Accession Number:

ADA526394

Title:

Building Castles on Sand: Underestimating the Tide of Information Operations

Descriptive Note:

Journal article

Corporate Author:

AIR AND SPACE POWER JOURNAL MAXWELL AFB AL

Personal Author(s):

Report Date:

1999-01-01

Pagination or Media Count:

20.0

Abstract:

Our national security policies and Department of Defense DOD doctrines--the castles--are based on an Industrial Age mind-set they apply cold war mentality to a battlefield of the Information Age. Today, Air Force policy focuses on concepts such as full-spectrum dominance, dominant battle-space awareness, and the ability to find, fix, track or target anything that moves on the surface of the earth. Joint Vision 2010 also sets lofty operational strategies, including dominant maneuver, precision engagement, focused logistics, and full-dimensional protection. In a speech at the Armed Forces Communications and Electronics Association convention of 1997, Adm William A. Owens, US Navy, Retired, former vice chairman of the Joint Chiefs of Staff, envisioned all-encompassing sensors enabling the United States to view adversary movements in detail in any theater of battle. Further, Air Force Doctrine Document AFDD 1, Air Force Basic Doctrine, notes that recognizing improvements in technology and information systems,... full spectrum dominance allows joint forces to prevail across the range of national military strategy from peacetime engagement to deterrence and conflict prevention, to fighting and winning in combat. Because of our all-seeing sensors, the enemy presumably would acknowledge his fallibility and voluntarily acquiesce to US desires. The accompanying US strategy seems to entail intimidation by information. In addition to recklessly assuming inviolability of our reconnaissance and surveillance technology, this approach seriously underestimates the adversarys religious or revolutionary fervor. Admiral Owens demonstrates the failure of US war fighters to think like the enemy and the proclivity to expect the enemy to respond as would US commanders.
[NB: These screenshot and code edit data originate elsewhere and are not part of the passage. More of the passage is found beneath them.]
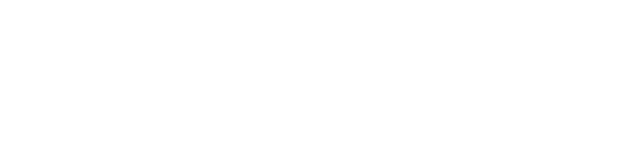
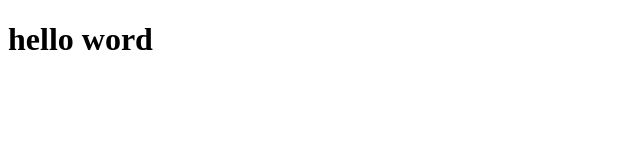
Before and after one commit to MattiaUsai/htmlcss-hello, a plain HTML site: page index.html in a window 1280 px wide. Shown: the whole page, without its empty margins (0-640 px from the left). Drawn offline with Linux system fonts and the light colour scheme.

Commit message:
added hello word

```diff
--- a/index.html
+++ b/index.html
@@ -6,6 +6,6 @@
     <title>Document</title>
 </head>
 <body>
-
+    <H1>hello word</H1>
 </body>
 </html>
```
Although we have found flaws in this strategy, it remains a lesson that US war fighters seem unable to learn.

Subject Categories:

  • Military Operations, Strategy and Tactics

Distribution Statement:

APPROVED FOR PUBLIC RELEASE